[Recorded data]
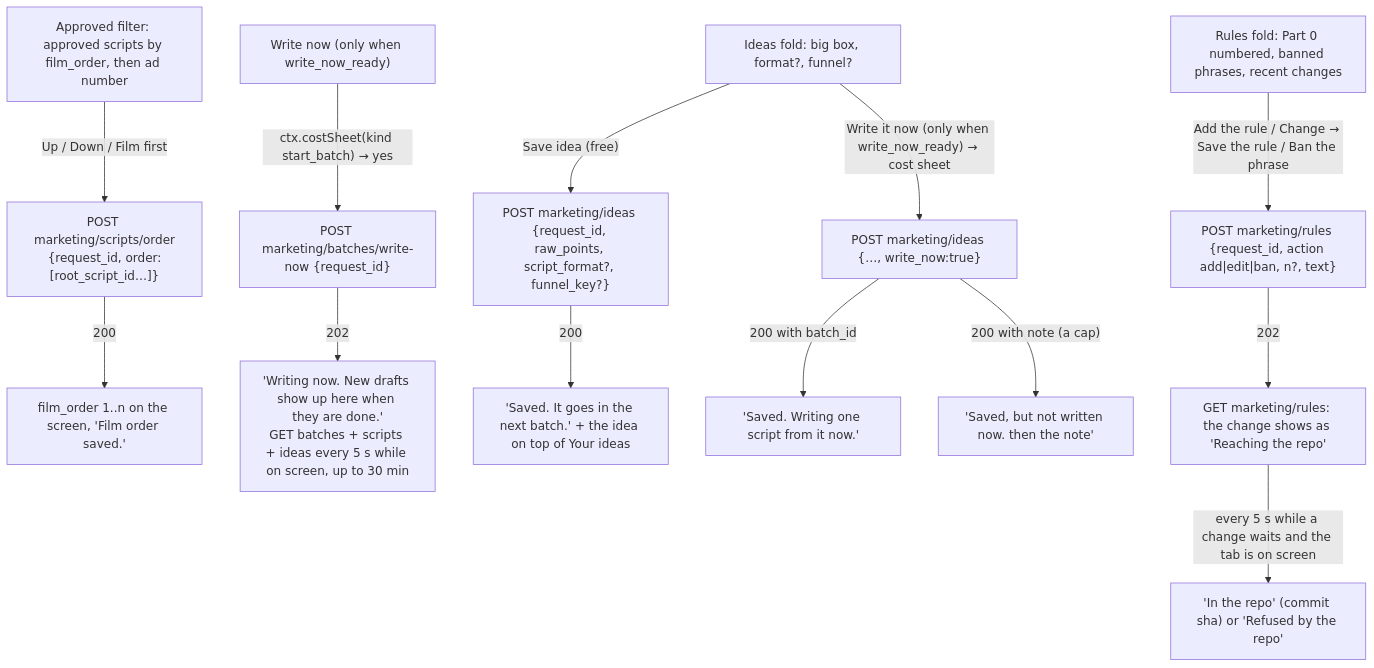
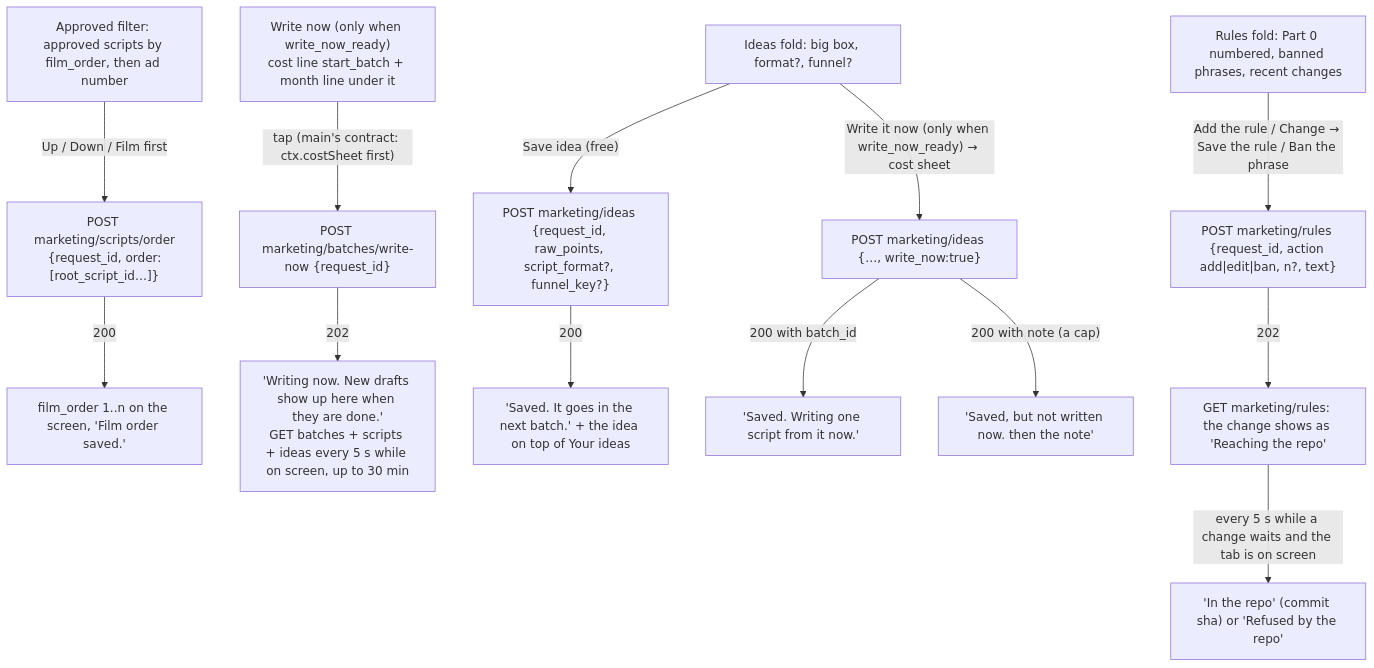
One commit to ZootimusMaximusSupreme/fundhub-platform changed diagram 19 of 19 in docs/journeys/marketing-dashboard-flow.md. Above: the diagram before and after it, drawn with Mermaid. The commit also changed other lines of this file and 6 other files, not shown here.

First line of the commit message:
U36: follow U34's tab contract too (marketing-cc-scripts.js, FHMarketingCCTabs)

````diff
--- a/docs/journeys/marketing-dashboard-flow.md
+++ b/docs/journeys/marketing-dashboard-flow.md
@@ -641,15 +647,15 @@
 ```mermaid
 flowchart TD
   AL["Approved filter: approved scripts by film_order, then ad number"] -->|"Up / Down / Film first"| OR["POST marketing/scripts/order<br/>{request_id, order:[root_script_id…]}"]
   OR -->|"200"| O2["film_order 1..n on the screen, 'Film order saved.'"]
-  WN["Write now (only when write_now_ready)"] -->|"ctx.costSheet(kind start_batch) → yes"| WP["POST marketing/batches/write-now {request_id}"]
+  WN["Write now (only when write_now_ready)<br/>cost line start_batch + month line under it"] -->|"tap (main's contract: ctx.costSheet first)"| WP["POST marketing/batches/write-now {request_id}"]
   WP -->|"202"| W2["'Writing now. New drafts show up here when they are done.'<br/>GET batches + scripts + ideas every 5 s while on screen, up to 30 min"]
   ID["Ideas fold: big box, format?, funnel?"] -->|"Save idea (free)"| IP["POST marketing/ideas {request_id, raw_points, script_format?, funnel_key?}"]
   ID -->|"Write it now (only when write_now_ready) → cost sheet"| IW["POST marketing/ideas {…, write_now:true}"]
   IP -->|"200"| I2["'Saved. It goes in the next batch.' + the idea on top of Your ideas"]
   IW -->|"200 with batch_id"| I3["'Saved. Writing one script from it now.'"]
   IW -->|"200 with note (a cap)"| I4["'Saved, but not written now. then the note'"]
   RU["Rules fold: Part 0 numbered, banned phrases, recent changes"] -->|"Add the rule / Change → Save the rule / Ban the phrase"| RP["POST marketing/rules {request_id, action add|edit|ban, n?, text}"]
   RP -->|"202"| R2["GET marketing/rules: the change shows as 'Reaching the repo'"]
   R2 -->|"every 5 s while a change waits and the tab is on screen"| R3["'In the repo' (commit sha) or 'Refused by the repo'"]
 ```
````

• [Required work]
Only lines containing the string "Write" belong in the answer; find them in the data above and copy them.

• [Exercise solution]
-  WN["Write now (only when write_now_ready)"] -->|"ctx.costSheet(kind start_batch) → yes"| WP["POST marketing/batches/write-now {request_id}"]
+  WN["Write now (only when write_now_ready)<br/>cost line start_batch + month line under it"] -->|"tap (main's contract: ctx.costSheet first)"| WP["POST marketing/batches/write-now {request_id}"]
   ID -->|"Write it now (only when write_now_ready) → cost sheet"| IW["POST marketing/ideas {…, write_now:true}"]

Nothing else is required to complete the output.